Task
Set the records down once more so that they match the source word for word.

Information given
= = = = =

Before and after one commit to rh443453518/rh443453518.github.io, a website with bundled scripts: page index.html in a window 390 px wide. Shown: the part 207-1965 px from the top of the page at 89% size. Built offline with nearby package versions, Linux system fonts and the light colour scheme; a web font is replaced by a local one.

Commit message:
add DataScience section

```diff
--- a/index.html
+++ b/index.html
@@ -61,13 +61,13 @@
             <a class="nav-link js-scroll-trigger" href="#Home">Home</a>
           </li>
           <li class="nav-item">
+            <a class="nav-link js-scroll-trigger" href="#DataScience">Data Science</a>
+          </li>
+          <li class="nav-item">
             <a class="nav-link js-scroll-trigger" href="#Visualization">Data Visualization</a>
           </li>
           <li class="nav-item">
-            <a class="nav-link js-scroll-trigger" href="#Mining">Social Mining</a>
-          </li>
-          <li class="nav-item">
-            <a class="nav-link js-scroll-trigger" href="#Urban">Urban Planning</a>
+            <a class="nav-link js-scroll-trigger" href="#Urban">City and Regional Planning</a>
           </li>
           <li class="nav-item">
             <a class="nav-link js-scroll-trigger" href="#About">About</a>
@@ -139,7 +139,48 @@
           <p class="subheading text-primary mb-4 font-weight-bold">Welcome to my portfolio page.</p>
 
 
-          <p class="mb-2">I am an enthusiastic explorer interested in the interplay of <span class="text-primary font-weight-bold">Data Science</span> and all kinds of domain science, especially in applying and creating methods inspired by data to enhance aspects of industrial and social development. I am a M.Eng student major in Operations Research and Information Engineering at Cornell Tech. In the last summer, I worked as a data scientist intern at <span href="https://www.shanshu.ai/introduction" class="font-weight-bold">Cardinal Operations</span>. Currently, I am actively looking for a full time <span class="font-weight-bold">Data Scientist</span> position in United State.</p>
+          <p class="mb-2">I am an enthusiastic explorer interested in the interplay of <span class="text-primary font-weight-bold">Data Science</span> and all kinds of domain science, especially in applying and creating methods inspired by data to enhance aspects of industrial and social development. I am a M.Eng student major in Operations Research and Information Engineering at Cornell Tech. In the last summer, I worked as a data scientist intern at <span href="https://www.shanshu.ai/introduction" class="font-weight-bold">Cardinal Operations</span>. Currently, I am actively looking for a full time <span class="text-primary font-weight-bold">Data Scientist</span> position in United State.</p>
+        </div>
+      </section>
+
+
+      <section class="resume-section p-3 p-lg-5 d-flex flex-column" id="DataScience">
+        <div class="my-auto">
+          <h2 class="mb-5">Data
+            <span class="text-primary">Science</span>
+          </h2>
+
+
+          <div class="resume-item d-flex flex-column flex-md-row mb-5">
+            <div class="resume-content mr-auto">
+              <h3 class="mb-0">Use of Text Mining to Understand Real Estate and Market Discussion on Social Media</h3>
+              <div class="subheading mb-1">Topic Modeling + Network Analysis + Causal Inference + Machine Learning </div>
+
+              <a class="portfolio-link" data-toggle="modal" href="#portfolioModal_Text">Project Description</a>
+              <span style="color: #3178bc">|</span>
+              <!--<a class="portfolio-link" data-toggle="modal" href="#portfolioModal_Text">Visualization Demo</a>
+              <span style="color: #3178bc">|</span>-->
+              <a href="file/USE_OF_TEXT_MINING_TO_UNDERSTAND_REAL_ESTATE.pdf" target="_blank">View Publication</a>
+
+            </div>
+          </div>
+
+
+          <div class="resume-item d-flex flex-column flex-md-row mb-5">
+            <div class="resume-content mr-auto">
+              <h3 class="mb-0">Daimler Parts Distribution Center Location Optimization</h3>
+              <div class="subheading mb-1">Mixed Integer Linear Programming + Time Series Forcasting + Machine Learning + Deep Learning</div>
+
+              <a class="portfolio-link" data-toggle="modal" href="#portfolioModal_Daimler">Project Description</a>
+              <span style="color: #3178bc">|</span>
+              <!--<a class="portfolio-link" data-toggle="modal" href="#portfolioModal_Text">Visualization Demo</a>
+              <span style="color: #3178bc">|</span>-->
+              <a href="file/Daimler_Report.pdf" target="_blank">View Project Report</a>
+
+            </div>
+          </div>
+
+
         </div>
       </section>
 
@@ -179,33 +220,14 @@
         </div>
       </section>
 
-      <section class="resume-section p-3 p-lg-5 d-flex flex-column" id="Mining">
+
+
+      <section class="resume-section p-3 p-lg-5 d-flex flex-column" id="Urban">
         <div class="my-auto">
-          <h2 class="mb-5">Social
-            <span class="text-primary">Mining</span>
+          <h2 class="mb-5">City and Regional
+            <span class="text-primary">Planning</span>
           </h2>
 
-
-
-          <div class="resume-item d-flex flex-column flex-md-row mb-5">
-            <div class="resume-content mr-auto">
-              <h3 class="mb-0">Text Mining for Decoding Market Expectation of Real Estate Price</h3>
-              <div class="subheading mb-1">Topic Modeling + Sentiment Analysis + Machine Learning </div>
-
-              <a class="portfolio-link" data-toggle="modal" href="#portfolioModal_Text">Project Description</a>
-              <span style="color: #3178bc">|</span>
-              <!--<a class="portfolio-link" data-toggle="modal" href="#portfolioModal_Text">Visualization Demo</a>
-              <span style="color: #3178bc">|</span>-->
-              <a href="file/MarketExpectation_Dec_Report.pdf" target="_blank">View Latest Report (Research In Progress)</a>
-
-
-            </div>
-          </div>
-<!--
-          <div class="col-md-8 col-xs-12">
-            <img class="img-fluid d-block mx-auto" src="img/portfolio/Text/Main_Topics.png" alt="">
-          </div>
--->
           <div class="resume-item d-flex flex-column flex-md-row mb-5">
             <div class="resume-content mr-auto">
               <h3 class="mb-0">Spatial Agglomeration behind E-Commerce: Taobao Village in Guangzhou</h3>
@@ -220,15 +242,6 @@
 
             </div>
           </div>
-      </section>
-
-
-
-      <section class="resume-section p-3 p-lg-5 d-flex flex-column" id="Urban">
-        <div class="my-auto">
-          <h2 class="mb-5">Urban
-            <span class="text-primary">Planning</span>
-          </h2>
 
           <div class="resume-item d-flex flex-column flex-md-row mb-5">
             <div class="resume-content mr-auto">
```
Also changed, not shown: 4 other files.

= = = = =

Exercise output
Before and after one commit to rh443453518/rh443453518.github.io, a website with bundled scripts: page index.html in a window 390 px wide. Shown: the part 207-1965 px from the top of the page at 89% size. Built offline with nearby package versions, Linux system fonts and the light colour scheme; a web font is replaced by a local one.

Commit message:
add DataScience section

```diff
--- a/index.html
+++ b/index.html
@@ -61,13 +61,13 @@
             <a class="nav-link js-scroll-trigger" href="#Home">Home</a>
           </li>
           <li class="nav-item">
+            <a class="nav-link js-scroll-trigger" href="#DataScience">Data Science</a>
+          </li>
+          <li class="nav-item">
             <a class="nav-link js-scroll-trigger" href="#Visualization">Data Visualization</a>
           </li>
           <li class="nav-item">
-            <a class="nav-link js-scroll-trigger" href="#Mining">Social Mining</a>
-          </li>
-          <li class="nav-item">
-            <a class="nav-link js-scroll-trigger" href="#Urban">Urban Planning</a>
+            <a class="nav-link js-scroll-trigger" href="#Urban">City and Regional Planning</a>
           </li>
           <li class="nav-item">
             <a class="nav-link js-scroll-trigger" href="#About">About</a>
@@ -139,7 +139,48 @@
           <p class="subheading text-primary mb-4 font-weight-bold">Welcome to my portfolio page.</p>
 
 
-          <p class="mb-2">I am an enthusiastic explorer interested in the interplay of <span class="text-primary font-weight-bold">Data Science</span> and all kinds of domain science, especially in applying and creating methods inspired by data to enhance aspects of industrial and social development. I am a M.Eng student major in Operations Research and Information Engineering at Cornell Tech. In the last summer, I worked as a data scientist intern at <span href="https://www.shanshu.ai/introduction" class="font-weight-bold">Cardinal Operations</span>. Currently, I am actively looking for a full time <span class="font-weight-bold">Data Scientist</span> position in United State.</p>
+          <p class="mb-2">I am an enthusiastic explorer interested in the interplay of <span class="text-primary font-weight-bold">Data Science</span> and all kinds of domain science, especially in applying and creating methods inspired by data to enhance aspects of industrial and social development. I am a M.Eng student major in Operations Research and Information Engineering at Cornell Tech. In the last summer, I worked as a data scientist intern at <span href="https://www.shanshu.ai/introduction" class="font-weight-bold">Cardinal Operations</span>. Currently, I am actively looking for a full time <span class="text-primary font-weight-bold">Data Scientist</span> position in United State.</p>
+        </div>
+      </section>
+
+
+      <section class="resume-section p-3 p-lg-5 d-flex flex-column" id="DataScience">
+        <div class="my-auto">
+          <h2 class="mb-5">Data
+            <span class="text-primary">Science</span>
+          </h2>
+
+
+          <div class="resume-item d-flex flex-column flex-md-row mb-5">
+            <div class="resume-content mr-auto">
+              <h3 class="mb-0">Use of Text Mining to Understand Real Estate and Market Discussion on Social Media</h3>
+              <div class="subheading mb-1">Topic Modeling + Network Analysis + Causal Inference + Machine Learning </div>
+
+              <a class="portfolio-link" data-toggle="modal" href="#portfolioModal_Text">Project Description</a>
+              <span style="color: #3178bc">|</span>
+              <!--<a class="portfolio-link" data-toggle="modal" href="#portfolioModal_Text">Visualization Demo</a>
+              <span style="color: #3178bc">|</span>-->
+              <a href="file/USE_OF_TEXT_MINING_TO_UNDERSTAND_REAL_ESTATE.pdf" target="_blank">View Publication</a>
+
+            </div>
+          </div>
+
+
+          <div class="resume-item d-flex flex-column flex-md-row mb-5">
+            <div class="resume-content mr-auto">
+              <h3 class="mb-0">Daimler Parts Distribution Center Location Optimization</h3>
+              <div class="subheading mb-1">Mixed Integer Linear Programming + Time Series Forcasting + Machine Learning + Deep Learning</div>
+
+              <a class="portfolio-link" data-toggle="modal" href="#portfolioModal_Daimler">Project Description</a>
+              <span style="color: #3178bc">|</span>
+              <!--<a class="portfolio-link" data-toggle="modal" href="#portfolioModal_Text">Visualization Demo</a>
+              <span style="color: #3178bc">|</span>-->
+              <a href="file/Daimler_Report.pdf" target="_blank">View Project Report</a>
+
+            </div>
+          </div>
+
+
         </div>
       </section>
 
@@ -179,33 +220,14 @@
         </div>
       </section>
 
-      <section class="resume-section p-3 p-lg-5 d-flex flex-column" id="Mining">
+
+
+      <section class="resume-section p-3 p-lg-5 d-flex flex-column" id="Urban">
         <div class="my-auto">
-          <h2 class="mb-5">Social
-            <span class="text-primary">Mining</span>
+          <h2 class="mb-5">City and Regional
+            <span class="text-primary">Planning</span>
           </h2>
 
-
-
-          <div class="resume-item d-flex flex-column flex-md-row mb-5">
-            <div class="resume-content mr-auto">
-              <h3 class="mb-0">Text Mining for Decoding Market Expectation of Real Estate Price</h3>
-              <div class="subheading mb-1">Topic Modeling + Sentiment Analysis + Machine Learning </div>
-
-              <a class="portfolio-link" data-toggle="modal" href="#portfolioModal_Text">Project Description</a>
-              <span style="color: #3178bc">|</span>
-              <!--<a class="portfolio-link" data-toggle="modal" href="#portfolioModal_Text">Visualization Demo</a>
-              <span style="color: #3178bc">|</span>-->
-              <a href="file/MarketExpectation_Dec_Report.pdf" target="_blank">View Latest Report (Research In Progress)</a>
-
-
-            </div>
-          </div>
-<!--
-          <div class="col-md-8 col-xs-12">
-            <img class="img-fluid d-block mx-auto" src="img/portfolio/Text/Main_Topics.png" alt="">
-          </div>
--->
           <div class="resume-item d-flex flex-column flex-md-row mb-5">
             <div class="resume-content mr-auto">
               <h3 class="mb-0">Spatial Agglomeration behind E-Commerce: Taobao Village in Guangzhou</h3>
@@ -220,15 +242,6 @@
 
             </div>
           </div>
-      </section>
-
-
-
-      <section class="resume-section p-3 p-lg-5 d-flex flex-column" id="Urban">
-        <div class="my-auto">
-          <h2 class="mb-5">Urban
-            <span class="text-primary">Planning</span>
-          </h2>
 
           <div class="resume-item d-flex flex-column flex-md-row mb-5">
             <div class="resume-content mr-auto">
```
Also changed, not shown: 4 other files.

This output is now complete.